══ Extracted material ══
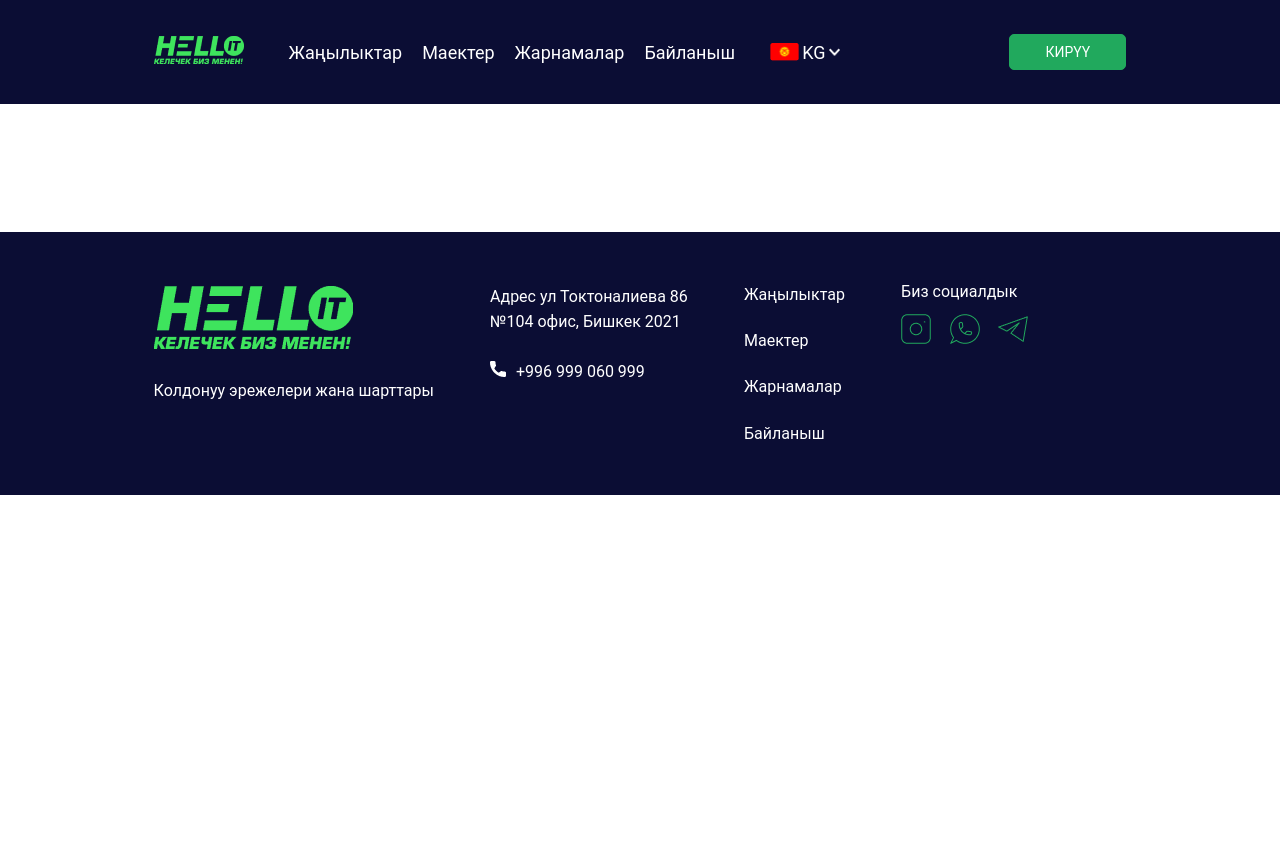
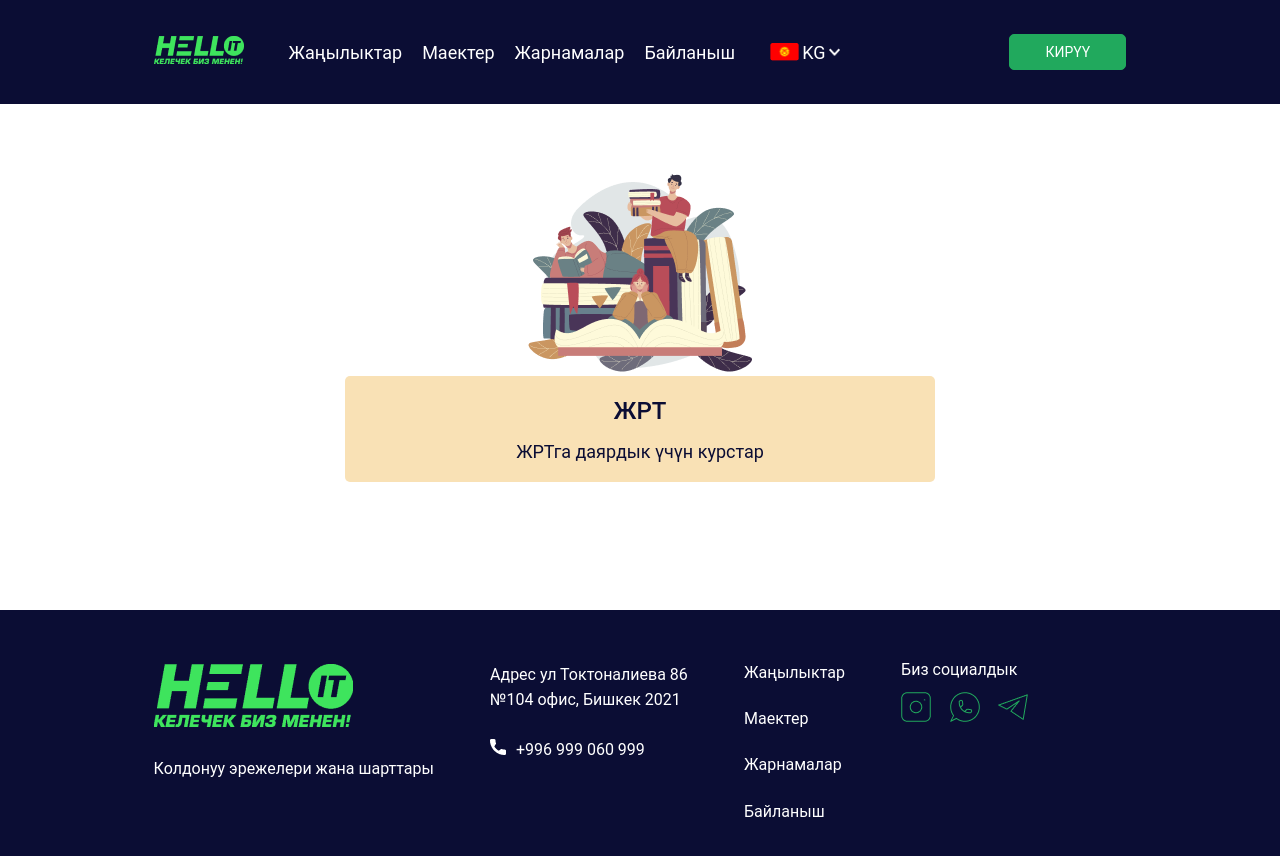
Before and after one commit to Amanbek22/hello-frontend, a React (Create React App) app: page /category in a window 1280 px wide. Shown: the top 856 px of the page. Before the commit the page ends 800 px from the top, so only its background shows below. Built offline with nearby package versions, Linux system fonts and the light colour scheme; no server answers; the database is empty.

Commit message:
category_page

```diff
--- a/src/router/AppRouter.tsx
+++ b/src/router/AppRouter.tsx
@@ -16,6 +16,7 @@ import Course from "../view/pages/course";
 import News from "../view/pages/news/News";
 import Test from "../view/pages/test/Test";
 import Lesson from "../view/pages/lesson/Lesson";
+import Category from "../view/pages/category/Category";
 
 const AppRouter = () => {
   const session = useSelector((state: RootState) => state.user.userData);
@@ -42,6 +43,9 @@ const AppRouter = () => {
         <Route path="/course/:id">
           <Course />
         </Route>
+        <Route exact path="/category">
+          <Category />
+        </Route>
         <PublicRoute
           restricted={true}
           component={Auth}
--- a/src/view/components/courseCard/courseCard.module.css
+++ b/src/view/components/courseCard/courseCard.module.css
@@ -22,7 +22,6 @@
   height: 160px;
   margin: 7% auto;
   display: block;
-
 }
 
 .text1 {
--- /dev/null
+++ b/src/view/pages/category/Category.tsx
@@ -0,0 +1,19 @@
+import css from "./category.module.css";
+
+function Category() {
+  return (
+    <div>
+      <div className={css.card_wrapper}>
+        <div className={css.objects}>
+          <img src="/img/objects.png" alt="objects" />
+        </div>
+        <div className={css.title_wrapper}>
+          <div className={css.title}>ЖРТ</div>
+          <div className={css.subtitle}>ЖРТга даярдык үчүн курстар</div>
+        </div>
+      </div>
+    </div>
+  );
+}
+
+export default Category;
--- /dev/null
+++ b/src/view/pages/category/category.module.css
@@ -0,0 +1,37 @@
+.objects {
+  text-align: center;
+  margin-top: 70px;
+}
+
+.title_wrapper {
+  width: 590px;
+  height: 106px;
+  background: #f9e1b5;
+  border-radius: 5px;
+  margin: auto;
+  font-family: Roboto, sans-serif;
+  font-style: normal;
+  color: #0b0d34;
+  align-items: center;
+  text-align: center;
+}
+
+.title {
+  font-weight: 500;
+  font-size: 24px;
+  line-height: 30px;
+  padding-top: 20px;
+}
+
+.subtitle {
+  font-weight: normal;
+  font-size: 18px;
+  line-height: 21px;
+  margin-top: 15px;
+}
+
+@media (max-width: 768px) {
+  .title_wrapper {
+    width: 90%;
+  }
+}
--- a/src/view/pages/course/Course.tsx
+++ b/src/view/pages/course/Course.tsx
@@ -8,7 +8,7 @@ import {
 } from "../../../models/type";
 import Preloader from "../../preloader/preloader";
 import CourseHeader from "./components/course-header/course-header";
-import { ContentHeader } from "./components/content-header/content-header";
+import { ContentHeader } from "./components/content-hedaer/content-header";
 import css from "./course.module.css";
 import Actions from "./components/actions/Actions";
 import Feedback from "./components/feedback/Feedback";
--- a/src/view/pages/main/Main.tsx
+++ b/src/view/pages/main/Main.tsx
@@ -1,5 +1,5 @@
 import CourseCard from "../../components/courseCard/courseCard";
-import Css from "./maine.module.css";
+import Css from "./main.module.css";
 import CardCategory from "../../components/card_category/CardCategory";
 import { useSelector } from "react-redux";
 import { RootState } from "../../../store/rootReducer";
```
Also changed, not shown: public/img/objects.png (added), src/view/pages/main/main.module.css (renamed from src/view/pages/main/maine.module.css).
═══
### What is required
Each record should appear again exactly as it stands, with no picture included.

### Solution for this exercise
Before and after one commit to Amanbek22/hello-frontend, a React (Create React App) app: page /category in a window 1280 px wide. Shown: the top 856 px of the page. Before the commit the page ends 800 px from the top, so only its background shows below. Built offline with nearby package versions, Linux system fonts and the light colour scheme; no server answers; the database is empty.

Commit message:
category_page

```diff
--- a/src/router/AppRouter.tsx
+++ b/src/router/AppRouter.tsx
@@ -16,6 +16,7 @@ import Course from "../view/pages/course";
 import News from "../view/pages/news/News";
 import Test from "../view/pages/test/Test";
 import Lesson from "../view/pages/lesson/Lesson";
+import Category from "../view/pages/category/Category";
 
 const AppRouter = () => {
   const session = useSelector((state: RootState) => state.user.userData);
@@ -42,6 +43,9 @@ const AppRouter = () => {
         <Route path="/course/:id">
           <Course />
         </Route>
+        <Route exact path="/category">
+          <Category />
+        </Route>
         <PublicRoute
           restricted={true}
           component={Auth}
--- a/src/view/components/courseCard/courseCard.module.css
+++ b/src/view/components/courseCard/courseCard.module.css
@@ -22,7 +22,6 @@
   height: 160px;
   margin: 7% auto;
   display: block;
-
 }
 
 .text1 {
--- /dev/null
+++ b/src/view/pages/category/Category.tsx
@@ -0,0 +1,19 @@
+import css from "./category.module.css";
+
+function Category() {
+  return (
+    <div>
+      <div className={css.card_wrapper}>
+        <div className={css.objects}>
+          <img src="/img/objects.png" alt="objects" />
+        </div>
+        <div className={css.title_wrapper}>
+          <div className={css.title}>ЖРТ</div>
+          <div className={css.subtitle}>ЖРТга даярдык үчүн курстар</div>
+        </div>
+      </div>
+    </div>
+  );
+}
+
+export default Category;
--- /dev/null
+++ b/src/view/pages/category/category.module.css
@@ -0,0 +1,37 @@
+.objects {
+  text-align: center;
+  margin-top: 70px;
+}
+
+.title_wrapper {
+  width: 590px;
+  height: 106px;
+  background: #f9e1b5;
+  border-radius: 5px;
+  margin: auto;
+  font-family: Roboto, sans-serif;
+  font-style: normal;
+  color: #0b0d34;
+  align-items: center;
+  text-align: center;
+}
+
+.title {
+  font-weight: 500;
+  font-size: 24px;
+  line-height: 30px;
+  padding-top: 20px;
+}
+
+.subtitle {
+  font-weight: normal;
+  font-size: 18px;
+  line-height: 21px;
+  margin-top: 15px;
+}
+
+@media (max-width: 768px) {
+  .title_wrapper {
+    width: 90%;
+  }
+}
--- a/src/view/pages/course/Course.tsx
+++ b/src/view/pages/course/Course.tsx
@@ -8,7 +8,7 @@ import {
 } from "../../../models/type";
 import Preloader from "../../preloader/preloader";
 import CourseHeader from "./components/course-header/course-header";
-import { ContentHeader } from "./components/content-header/content-header";
+import { ContentHeader } from "./components/content-hedaer/content-header";
 import css from "./course.module.css";
 import Actions from "./components/actions/Actions";
 import Feedback from "./components/feedback/Feedback";
--- a/src/view/pages/main/Main.tsx
+++ b/src/view/pages/main/Main.tsx
@@ -1,5 +1,5 @@
 import CourseCard from "../../components/courseCard/courseCard";
-import Css from "./maine.module.css";
+import Css from "./main.module.css";
 import CardCategory from "../../components/card_category/CardCategory";
 import { useSelector } from "react-redux";
 import { RootState } from "../../../store/rootReducer";
```
Also changed, not shown: public/img/objects.png (added), src/view/pages/main/main.module.css (renamed from src/view/pages/main/maine.module.css).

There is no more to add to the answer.